These men who avoided, precisely because of this peaceful character, frequenting inns and in particular, those out the way, where perhaps not the best people to mix with, or by men, bitter as they consider their lost lives. Regulars, sometimes energised by the thought of starting a fight after one glass too many because ‘The first drink is for thirst, the second for fun, the third for pleasure, you’re drunk after the fourth, the fifth drink brings anger, the sixth arguments, rage comes with the seventh, sleep with the eighth and your ninth drink brings illness’ according to Lucio Apuleio, from Madaura.
To honour these traditions, we thought we’d grow a few rows of vines or at the very least have a lovely pergola over the front door so that we would have the fruit to prepare the wine needed in those little household rituals and the ones we share with friends. It was lovely, a source of pride, inviting friends into our own section in the house’s north wing, the part exposed to the bite of the Tramontana wind, removed from all human and animal activity that could somehow upset that precious wine with smells and noises. Usually, a few steps down to the cellar and you were confronted straightaway by vats, buckets, troughs, and barrels perhaps made from mulberry wood. The white wine barrels were smaller, not as tall and rounder than those used for the reds since they were handled more often for decanting, moving them with a chain, but also because the family preferred white. The barrels holding the black wine were mainly in chestnut wood as lighter and, according to some producers, this resulted in a better wine compared to those stored in other woods.
These contained the black wine from the Recandine grapes, more than a quality, rather a typology of grape, all deeply coloured like the Raboso del Piave. Then fi - nally, under or behind the barrels, you could see the bottles and in particular the spuman - te which ‘When you remove the cork, how - ever hard you try to restrain its fury, fizzes, sprays, makes a break for it, soaks everything, women screaming, small children crying in fear and all this uproar ends up with a mouth dirtied by a sip of foam’ in the words of the doctor and poet Giovanni Rajberti in 1851.
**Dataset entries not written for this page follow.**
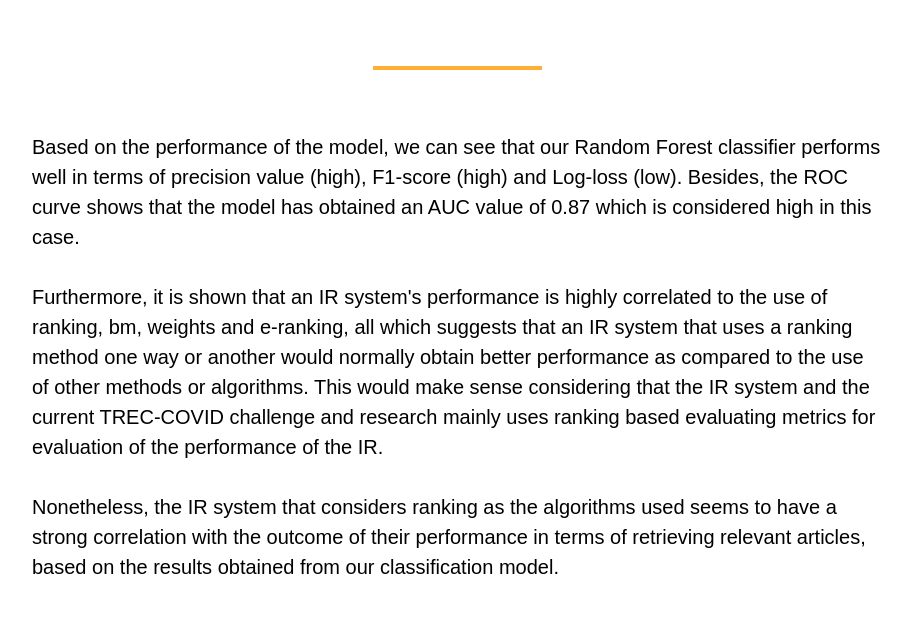
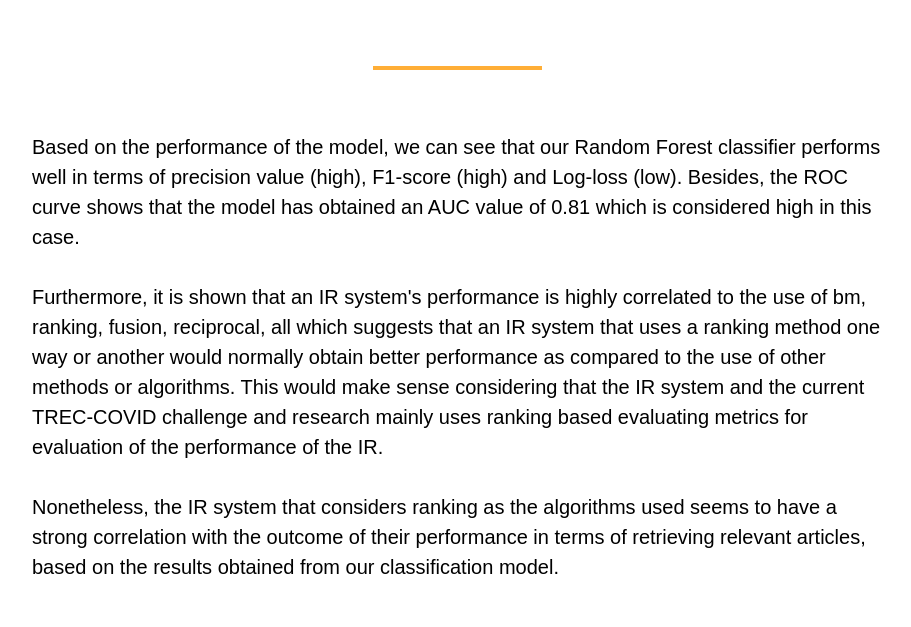
Before and after one commit to mong0009monash/FYP.github.io, a Flask app: page / in a window 1400 px wide; the page is wider, and only the part inside the window is pictured. Shown: the part 1702-2329 px from the top of that part, without its empty margins (243-1154 px from the left). Run offline with Flask 2, Linux system fonts and the light colour scheme; parts of the project's set-up code (start-up, migrations or seed data) failed here and were passed over.

Commit message:
Minor change to text.

```diff
--- a/templates/index.html
+++ b/templates/index.html
@@ -316,9 +316,9 @@ document.getElementById("result").innerHTML = "{{result}}"
 
 <br>
 
-<p class = "text">Based on the performance of the model, we can see that our Random Forest classifier performs well in terms of precision value (high), F1-score (high) and Log-loss (low). Besides, the ROC curve shows that the model has obtained an AUC value of 0.87 which is considered high in this case.
+<p class = "text">Based on the performance of the model, we can see that our Random Forest classifier performs well in terms of precision value (high), F1-score (high) and Log-loss (low). Besides, the ROC curve shows that the model has obtained an AUC value of 0.81 which is considered high in this case.
 
-Furthermore, it is shown that an IR system's performance is highly correlated to the use of ranking, bm, weights and e-ranking, all which suggests that an IR system that uses a ranking method one way or another would normally obtain better performance as compared to the use of other methods or algorithms. This would make sense considering that the IR system and the current TREC-COVID challenge and research mainly uses ranking based evaluating metrics for evaluation of the performance of the IR.
+Furthermore, it is shown that an IR system's performance is highly correlated to the use of bm, ranking, fusion, reciprocal, all which suggests that an IR system that uses a ranking method one way or another would normally obtain better performance as compared to the use of other methods or algorithms. This would make sense considering that the IR system and the current TREC-COVID challenge and research mainly uses ranking based evaluating metrics for evaluation of the performance of the IR.
 
 Nonetheless, the IR system that considers ranking as the algorithms used seems to have a strong correlation with the outcome of their performance in terms of retrieving relevant articles, based on the results obtained from our classification model.
 </p>
--- a/templates/result.html
+++ b/templates/result.html
@@ -353,9 +353,9 @@ document.getElementById("confidence").innerHTML = "{{confidence}}"
 
 <br>
 
-<p class = "text">Based on the performance of the model, we can see that our Random Forest classifier performs well in terms of precision value (high), F1-score (high) and Log-loss (low). Besides, the ROC curve shows that the model has obtained an AUC value of 0.87 which is considered high in this case.
+<p class = "text">Based on the performance of the model, we can see that our Random Forest classifier performs well in terms of precision value (high), F1-score (high) and Log-loss (low). Besides, the ROC curve shows that the model has obtained an AUC value of 0.81 which is considered high in this case.
 
-Furthermore, it is shown that an IR system's performance is highly correlated to the use of ranking, bm, weights and e-ranking, all which suggests that an IR system that uses a ranking method one way or another would normally obtain better performance as compared to the use of other methods or algorithms. This would make sense considering that the IR system and the current TREC-COVID challenge and research mainly uses ranking based evaluating metrics for evaluation of the performance of the IR.
+Furthermore, it is shown that an IR system's performance is highly correlated to the use of bm, ranking, fusion, reciprocal, all which suggests that an IR system that uses a ranking method one way or another would normally obtain better performance as compared to the use of other methods or algorithms. This would make sense considering that the IR system and the current TREC-COVID challenge and research mainly uses ranking based evaluating metrics for evaluation of the performance of the IR.
 
 Nonetheless, the IR system that considers ranking as the algorithms used seems to have a strong correlation with the outcome of their performance in terms of retrieving relevant articles, based on the results obtained from our classification model.
 </p>
```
That feeling of satisfaction warming the nouveau industrialist home owner and no longer young son of farm workers comes from offering friends a glass of his own Pro - secco. A wine produced with so much love in his cellar, with traditional methods, bringing back what he remembered of his childhood memories and that now was right there in the glass with its straw-yellow colour, stirred by some fizzing pearl lazily unwinding. The pleasure of these little triumphs, the enjoy - ment of this tiny natural miracle he’s repro - duced makes him forget his everyday worries.
The great thing about this wine is that it’s not for drinking only by refined connoisseurs, used solely to wetting the palate which often remains saturated by strong, alcoholic wines, but also and mainly by true drinkers. That is, those for whom this slightly acidulous taste, this full-bodied flavour and moderate alco - hol content enable them to drink one, two glasses then perhaps stop... a comfort break, then onwards with that final glass, the one that, full of promise, seals friendships.